It's an interesting concept. The neighborhood pharmacy has slowly been taking on some of the qualities of a health care clinic. For example, many of us are already there to get vaccinated against the flu, something that had not been heard years ago. Visits for diabetes consultations have also become commonplace.
What CVS seeks to do with this deal is to dramatically accelerate that process and change the nature of the neighborhood pharmacy. For example, we already know that getting a flu shot at the pharmacy is more convenient than arranging an appointment with a doctor.
What happens if a full range of services is available at the pharmacy? Better yet, what if it costs less to have those services at the pharmacy? The advantage for the provider is clear; send the patients to the pharmacy, and free the doctors for more pressing needs.
Of Aetna's competitors, which is the most likely to be acquired later? Anthem (ANTM) is a possible target. The company has a similar market limit ($ 57.75 billion) for Aetna, and had already signed a pharmacy administration agreement with CVS called IngenioRx. Now that CVS plans to acquire Aetna, Anthem will most likely end the IngenioRX relationship.
Humana (HUM) is another name that could see some action. With a market cap of $ 36 billion, Humana may be easier to swallow than some of the biggest names in the industry. Last month's layoffs at the company may have been destined to pave the way for a merger.
It is known that Cigna (CI) is open to a merger; the company tried to join Anthem earlier this year, but the deal was brought down due to antitrust concerns. However, an agreement with a pharmaceutical company, or even a player seeking to enter that arena, such as Target (TGT) could change that result.
Both CVS and Aetna traded down on the news on Monday.

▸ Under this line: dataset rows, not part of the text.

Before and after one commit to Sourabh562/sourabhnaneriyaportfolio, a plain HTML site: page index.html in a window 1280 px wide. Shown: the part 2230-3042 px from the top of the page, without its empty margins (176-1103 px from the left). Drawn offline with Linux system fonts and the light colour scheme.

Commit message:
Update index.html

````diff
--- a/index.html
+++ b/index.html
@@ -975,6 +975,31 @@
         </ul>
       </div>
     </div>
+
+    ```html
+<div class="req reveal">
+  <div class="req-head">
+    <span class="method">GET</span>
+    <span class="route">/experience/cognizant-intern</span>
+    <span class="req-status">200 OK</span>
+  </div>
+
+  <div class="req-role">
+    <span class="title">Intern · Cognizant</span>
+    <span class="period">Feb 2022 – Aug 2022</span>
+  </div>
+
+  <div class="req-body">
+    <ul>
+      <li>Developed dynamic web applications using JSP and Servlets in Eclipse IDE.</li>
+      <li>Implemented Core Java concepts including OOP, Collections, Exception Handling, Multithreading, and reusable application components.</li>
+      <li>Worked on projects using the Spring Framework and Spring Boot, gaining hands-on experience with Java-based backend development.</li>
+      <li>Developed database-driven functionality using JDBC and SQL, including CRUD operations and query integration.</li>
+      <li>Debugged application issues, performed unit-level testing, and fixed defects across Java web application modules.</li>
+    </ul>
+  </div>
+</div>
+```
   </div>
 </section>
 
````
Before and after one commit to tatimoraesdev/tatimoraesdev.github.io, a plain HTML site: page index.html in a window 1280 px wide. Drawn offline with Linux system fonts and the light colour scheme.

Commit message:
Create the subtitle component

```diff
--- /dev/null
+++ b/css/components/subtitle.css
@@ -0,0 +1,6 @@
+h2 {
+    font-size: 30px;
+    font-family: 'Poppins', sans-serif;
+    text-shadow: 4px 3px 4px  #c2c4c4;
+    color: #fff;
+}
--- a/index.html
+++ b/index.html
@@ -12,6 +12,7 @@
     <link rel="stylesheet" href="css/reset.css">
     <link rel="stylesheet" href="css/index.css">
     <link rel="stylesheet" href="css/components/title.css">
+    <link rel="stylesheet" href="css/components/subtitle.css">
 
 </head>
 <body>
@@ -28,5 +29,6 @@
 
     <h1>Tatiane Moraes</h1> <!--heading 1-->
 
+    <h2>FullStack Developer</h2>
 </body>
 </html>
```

In fact, the entire health care group suffered a severe blow, with Anthem losing 3.21% and Humana with 2.46%. Keep in mind that, simply because Wall Street does not like the sector now, does not mean that the CVS / Aetna merger will not take place or that similar transactions will not be made in the future.